Posted on October 4, 2019 at 2:00 PM by Sadye Scott-Hainchek

Ann Petry’s first book, The Street, became the first novel written by a black woman to sell more than a million copies in 1946.

Yet we know little about Petry, thanks to the efforts she took to censor and destroy her personal writings — we literally don’t even know when she was born, since she gave at least six different birth dates throughout her recorded life.

Her insistence on privacy is both understandable (especially given our lack of it in the internet era) and frustrating for those who wished to, counter to Petry’s wishes, examine the writer as well as her writing.

In an excerpt from Shadow Archives: The Lifecycles of African American Literature, which you can read on Literary Hub, Jean-Christophe Cloutier does his best to dig through what’s left of Petry in spite of her efforts.

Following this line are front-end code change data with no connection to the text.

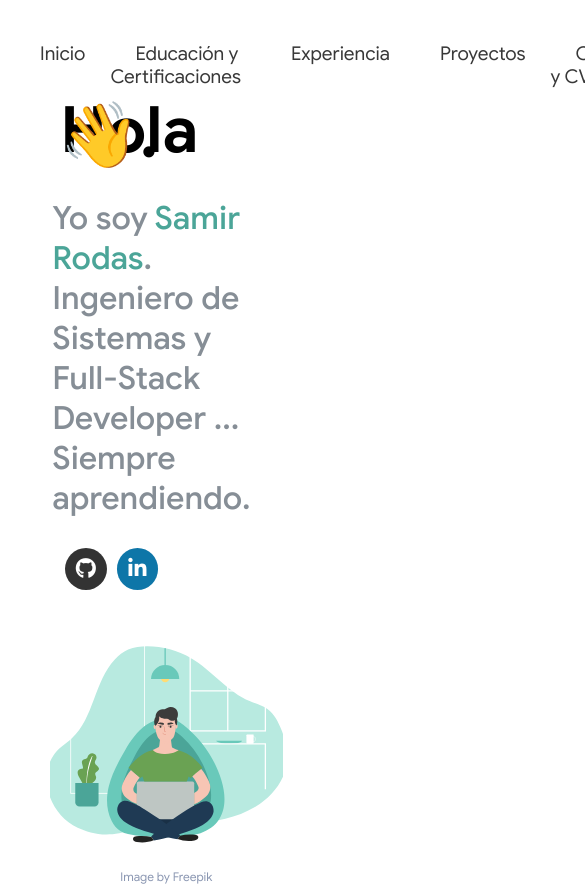
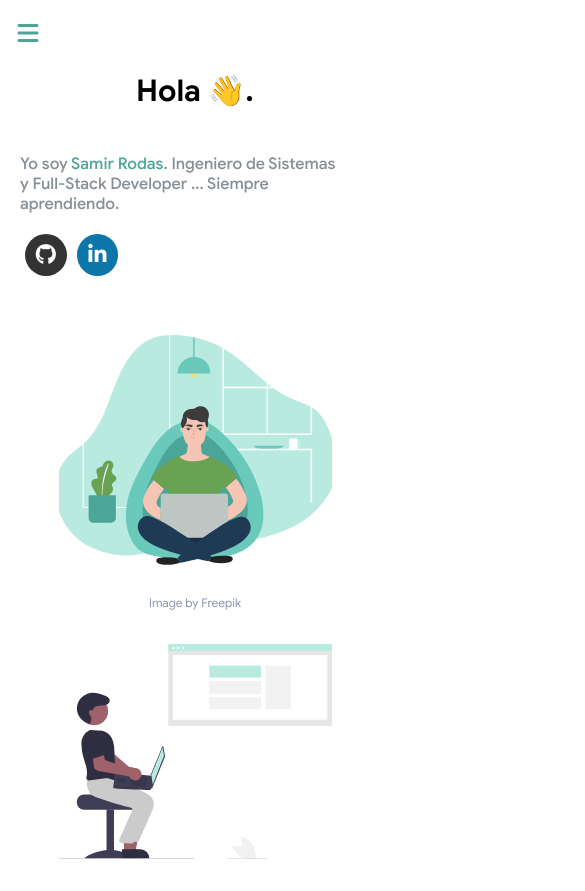
Before and after one commit to serodas/my-portfolio, a plain HTML site: page index.html in a window 390 px wide. Shown: the top 891 px of the page, 585 px wide, since content can reach past the window. Drawn offline with Linux system fonts and the light colour scheme.

Commit message:
Fix responsive css

```diff
--- a/assets/css/phone.css
+++ b/assets/css/phone.css
@@ -3,12 +3,70 @@
   grid-template-areas: "header" "section" "footer";
 }
 
+.header {
+  padding-top: 10px;
+  text-align: center;
+  margin-top: 0;
+}
+
+.header .menu-btn {
+  display: block;
+}
+
+.header .nav {
+  display: none;
+}
+
+.header nav ul {
+  justify-content: flex-start;
+}
+
 .section {
   display: flex;
   flex-direction: column;
+  align-items: center;
+  justify-content: center;
   grid-area: section;
 }
 
+.greeting-text__container {
+  width: 100%;
+  padding: 0 20px;
+}
+
+.greeting-text--title {
+  font-size: 30px;
+  justify-content: center;
+  align-items: center;
+}
+
+.greeting-text--subtitle {
+  font-size: 16px;
+  line-height: normal;
+  margin-bottom: 20px;
+}
+
+.icon__container {
+  width: 100%;
+}
+
+.software-skills__container {
+  width: 100%;
+  padding: 0 20px;
+}
+.software-skills--title {
+  font-size: 30px;
+}
+
+.software-skills__container--list {
+  font-size: 16px;
+}
+
+.software-skills__container--arquitecture {
+  width: 100%;
+  padding: 0 20px;
+}
+
 footer {
-  justify-content: flex-start;
+  font-size: 16px;
 }
--- a/assets/css/styles.css
+++ b/assets/css/styles.css
@@ -60,8 +60,13 @@ body {
   text-decoration: none;
   color: #383838;
   border-radius: 5px;
-  /* font-weight: bold; */
   padding: 10px 20px;
+}
+
+.header .menu-btn {
+  display: none;
+  border: none;
+  background-color: transparent;
 }
 
 .home {
--- a/index.html
+++ b/index.html
@@ -14,20 +14,29 @@
     <header class="header">
       <nav>
         <ul>
-          <li>
+          <li class="nav">
             <a href="index.html" class="home">Inicio</a>
           </li>
-          <li>
+          <li class="nav">
             <a href="education.html" class="education">Educación y Certificaciones</a>
           </li>
-          <li>
+          <li class="nav">
             <a href="experience.html" class="experience">Experiencia</a>
           </li>
-          <li>
+          <li class="nav">
             <a href="projects.html" class="projects">Proyectos</a>
           </li>
+          <li class="nav">
+            <a href="contact_me.html" class="contact">Contacto y CV</a>
+          </li>
           <li>
-            <a href="contact_me.html" class="contact">Contacto y CV</a>
+            <button class="menu-btn">
+              <svg xmlns="http://www.w3.org/2000/svg" height="24" width="24"
+                viewBox="0 0 448 512"><!--!Font Awesome Free 6.5.1 by @fontawesome - https://fontawesome.com License - https://fontawesome.com/license/free Copyright 2023 Fonticons, Inc.-->
+                <path fill="#4ba598"
+                  d="M0 96C0 78.3 14.3 64 32 64H416c17.7 0 32 14.3 32 32s-14.3 32-32 32H32C14.3 128 0 113.7 0 96zM0 256c0-17.7 14.3-32 32-32H416c17.7 0 32 14.3 32 32s-14.3 32-32 32H32c-17.7 0-32-14.3-32-32zM448 416c0 17.7-14.3 32-32 32H32c-17.7 0-32-14.3-32-32s14.3-32 32-32H416c17.7 0 32 14.3 32 32z" />
+              </svg>
+            </button>
           </li>
         </ul>
       </nav>
```
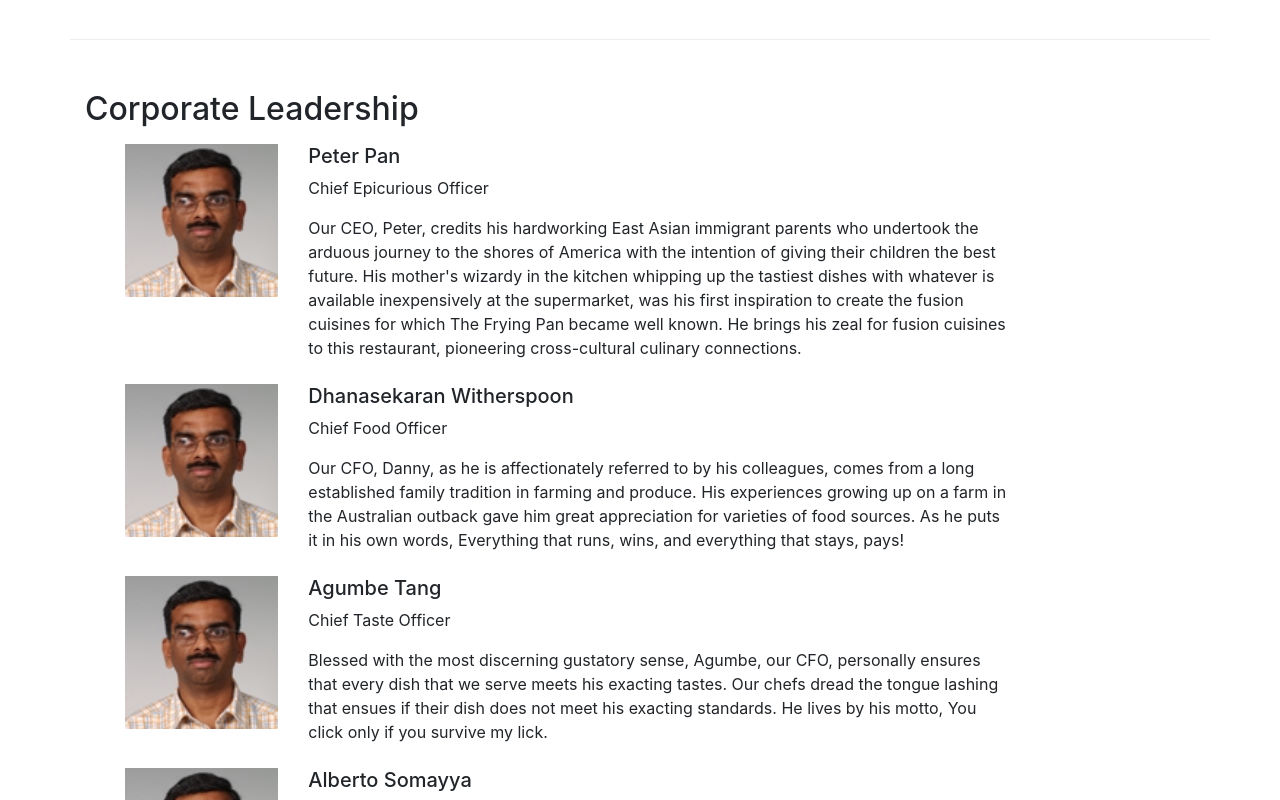
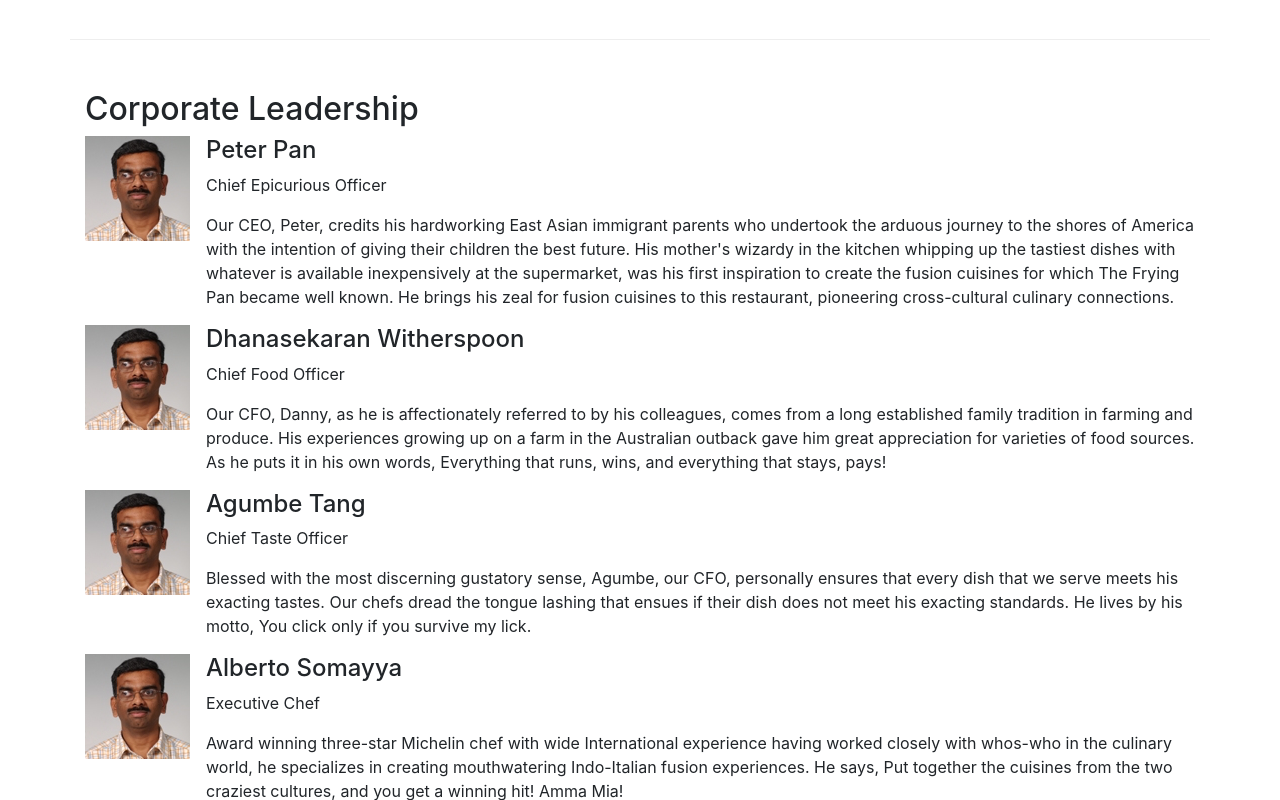
Before and after one commit to jgverges/jgvFusion_React, a React (Create React App) app: page /aboutus in a window 1280 px wide. Shown: the part 960-1760 px from the top of the page. Built offline with nearby package versions, Linux system fonts and the light colour scheme.

Commit message:
refactor using Media tags

```diff
--- a/src/components/AboutComponent.js
+++ b/src/components/AboutComponent.js
@@ -5,23 +5,25 @@ import { Link } from 'react-router-dom';
 
 function RenderLeader({leader}){
     return (
-    <div className="row my-2" key={leader.id}>
-        <div className="col-2">
-            <img src={leader.image} width="100%"/>
-        </div>
-        <div className="col-8">
-            <h5>{leader.name}</h5>
-            <p>{leader.designation}</p>
-            <p>{leader.description}</p>
-        </div>
-    </div>
+        <Media>
+            <Media className="mr-3">
+                <img src={leader.image} width="100%" alt={leader.name} />
+            </Media>
+            <Media body>
+                <Media heading>
+                    {leader.name}
+                </Media>
+                    <p>{leader.designation}</p>
+                    <p>{leader.description}</p>
+            </Media>
+      </Media>
     )
 }
 function About(props) {
 
     const leaders = props.leaders.map((leader) => {
         return (
-           <RenderLeader leader={leader}/>
+           <RenderLeader leader={leader} key={leader.id}/>
         );
     });
 
@@ -80,9 +82,7 @@ function About(props) {
                     <h2>Corporate Leadership</h2>
                 </div>
                 <div className="col-12">
-                    <Media list>
                         {leaders}
-                    </Media>
                 </div>
             </div>
         </div>
```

There are no comments yet.
Add Comment

* Indicates a required field